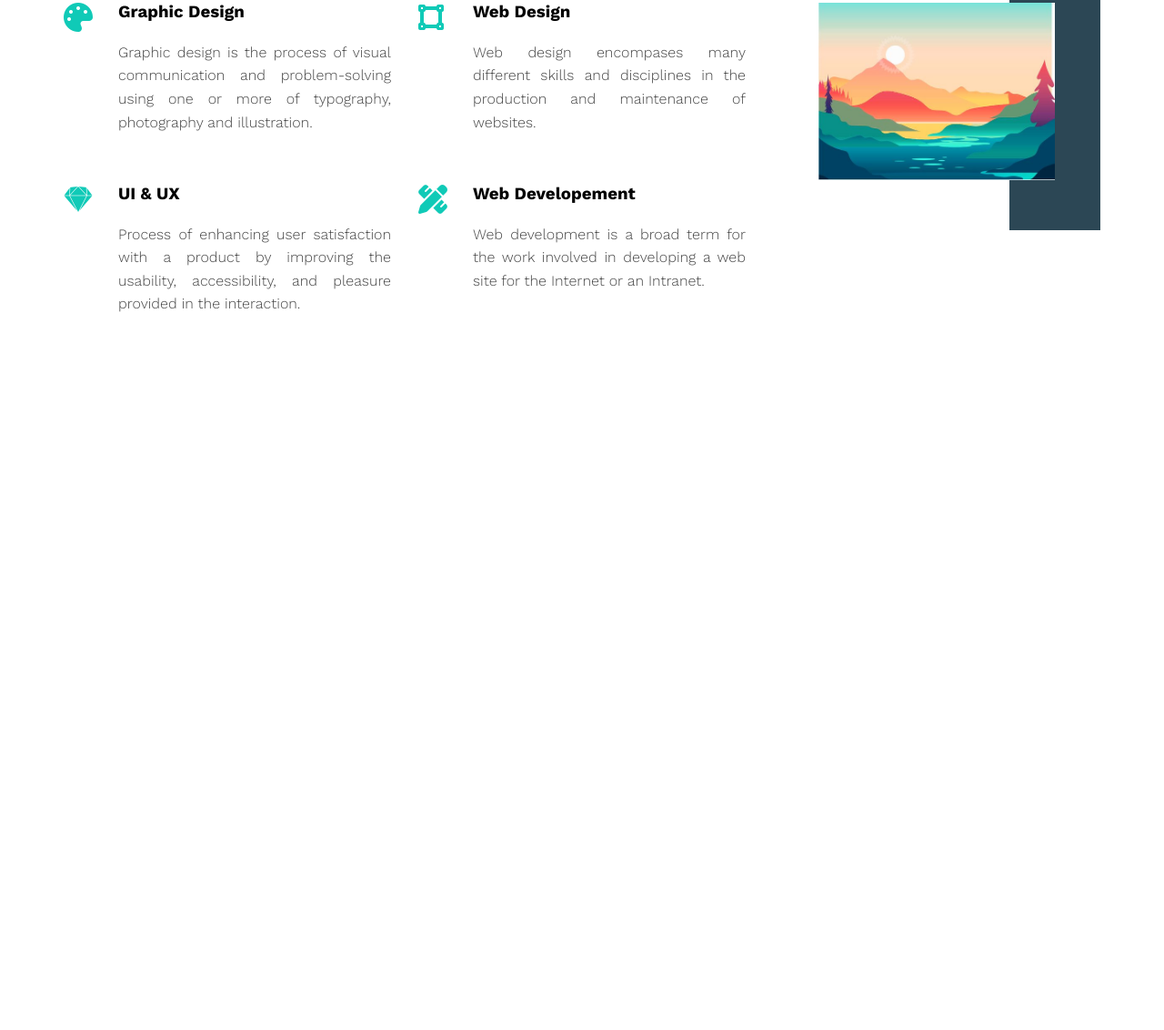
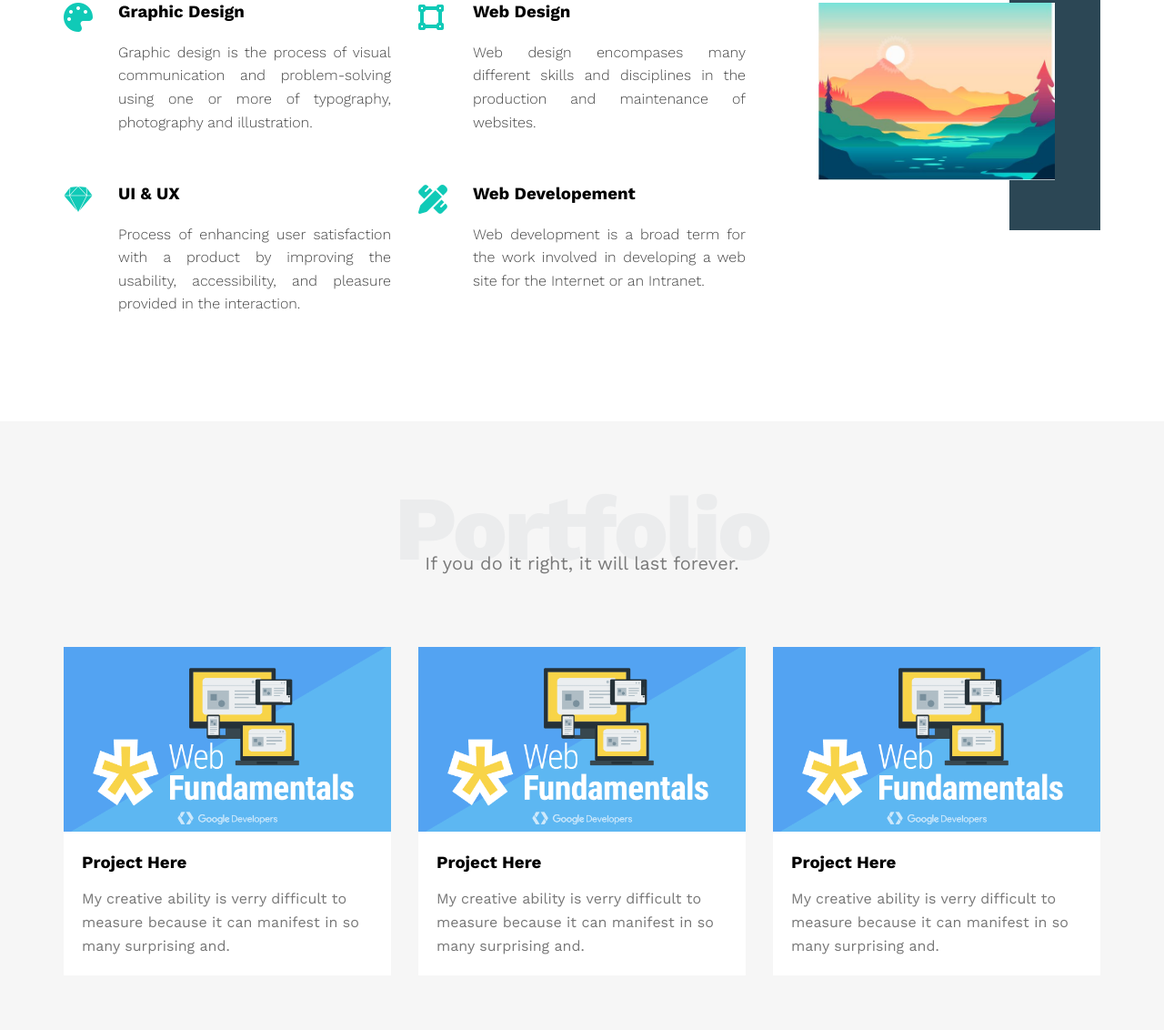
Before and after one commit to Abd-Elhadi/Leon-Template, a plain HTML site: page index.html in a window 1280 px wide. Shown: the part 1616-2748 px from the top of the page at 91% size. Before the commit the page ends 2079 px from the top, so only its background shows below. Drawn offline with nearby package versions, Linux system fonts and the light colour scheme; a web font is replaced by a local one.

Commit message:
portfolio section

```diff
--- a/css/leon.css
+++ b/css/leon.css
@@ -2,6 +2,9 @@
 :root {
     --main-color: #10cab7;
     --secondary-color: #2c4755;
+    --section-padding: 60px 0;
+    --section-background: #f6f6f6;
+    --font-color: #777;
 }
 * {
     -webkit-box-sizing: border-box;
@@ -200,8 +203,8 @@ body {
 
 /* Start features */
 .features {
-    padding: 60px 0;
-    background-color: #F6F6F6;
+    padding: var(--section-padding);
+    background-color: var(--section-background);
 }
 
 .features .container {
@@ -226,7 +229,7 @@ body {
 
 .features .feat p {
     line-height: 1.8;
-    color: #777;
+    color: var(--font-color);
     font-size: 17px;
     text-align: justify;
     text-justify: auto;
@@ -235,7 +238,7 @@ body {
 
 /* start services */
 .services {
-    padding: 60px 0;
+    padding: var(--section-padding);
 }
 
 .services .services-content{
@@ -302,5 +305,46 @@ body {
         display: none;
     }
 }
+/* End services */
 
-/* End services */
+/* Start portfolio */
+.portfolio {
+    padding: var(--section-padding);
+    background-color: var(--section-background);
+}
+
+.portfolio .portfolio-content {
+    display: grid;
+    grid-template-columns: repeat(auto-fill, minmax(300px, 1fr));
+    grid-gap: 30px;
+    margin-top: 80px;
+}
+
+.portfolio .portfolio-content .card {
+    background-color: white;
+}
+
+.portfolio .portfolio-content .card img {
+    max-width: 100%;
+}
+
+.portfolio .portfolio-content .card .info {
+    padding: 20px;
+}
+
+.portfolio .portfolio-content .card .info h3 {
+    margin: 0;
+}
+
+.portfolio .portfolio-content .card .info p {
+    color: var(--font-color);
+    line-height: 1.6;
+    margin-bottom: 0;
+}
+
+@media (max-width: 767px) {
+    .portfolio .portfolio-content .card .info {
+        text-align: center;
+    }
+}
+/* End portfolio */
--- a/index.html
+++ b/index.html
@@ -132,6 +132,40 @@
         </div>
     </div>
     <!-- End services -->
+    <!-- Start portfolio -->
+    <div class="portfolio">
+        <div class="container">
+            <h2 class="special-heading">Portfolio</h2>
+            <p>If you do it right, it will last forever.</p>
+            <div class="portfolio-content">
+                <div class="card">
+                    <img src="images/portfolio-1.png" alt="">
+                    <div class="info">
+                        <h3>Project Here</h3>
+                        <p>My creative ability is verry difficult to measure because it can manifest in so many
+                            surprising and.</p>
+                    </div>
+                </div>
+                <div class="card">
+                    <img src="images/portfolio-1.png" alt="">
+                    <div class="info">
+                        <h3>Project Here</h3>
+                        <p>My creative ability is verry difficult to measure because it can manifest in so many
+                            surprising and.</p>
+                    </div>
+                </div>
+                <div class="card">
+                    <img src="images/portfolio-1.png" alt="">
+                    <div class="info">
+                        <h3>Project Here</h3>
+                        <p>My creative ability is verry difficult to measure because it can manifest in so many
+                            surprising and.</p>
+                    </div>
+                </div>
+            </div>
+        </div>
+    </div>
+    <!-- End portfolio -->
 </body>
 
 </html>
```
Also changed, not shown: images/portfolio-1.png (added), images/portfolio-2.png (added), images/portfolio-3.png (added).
####################
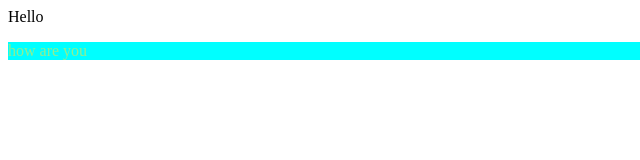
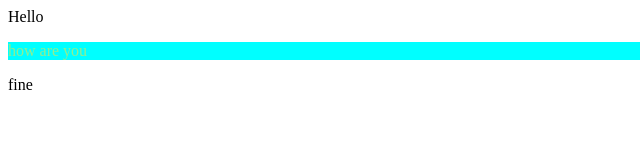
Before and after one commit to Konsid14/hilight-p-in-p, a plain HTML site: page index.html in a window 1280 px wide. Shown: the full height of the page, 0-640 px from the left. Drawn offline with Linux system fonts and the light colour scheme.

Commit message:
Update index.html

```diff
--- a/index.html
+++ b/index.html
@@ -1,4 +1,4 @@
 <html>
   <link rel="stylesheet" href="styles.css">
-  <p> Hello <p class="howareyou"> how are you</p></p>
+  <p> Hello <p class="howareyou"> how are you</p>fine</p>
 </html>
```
####################
Goal of the exercise
Search the records above for "info". Copy each line where it is found.

Solution below
+.portfolio .portfolio-content .card .info {
+.portfolio .portfolio-content .card .info h3 {
+.portfolio .portfolio-content .card .info p {
+    .portfolio .portfolio-content .card .info {
+                    <div class="info">
+                    <div class="info">
+                    <div class="info">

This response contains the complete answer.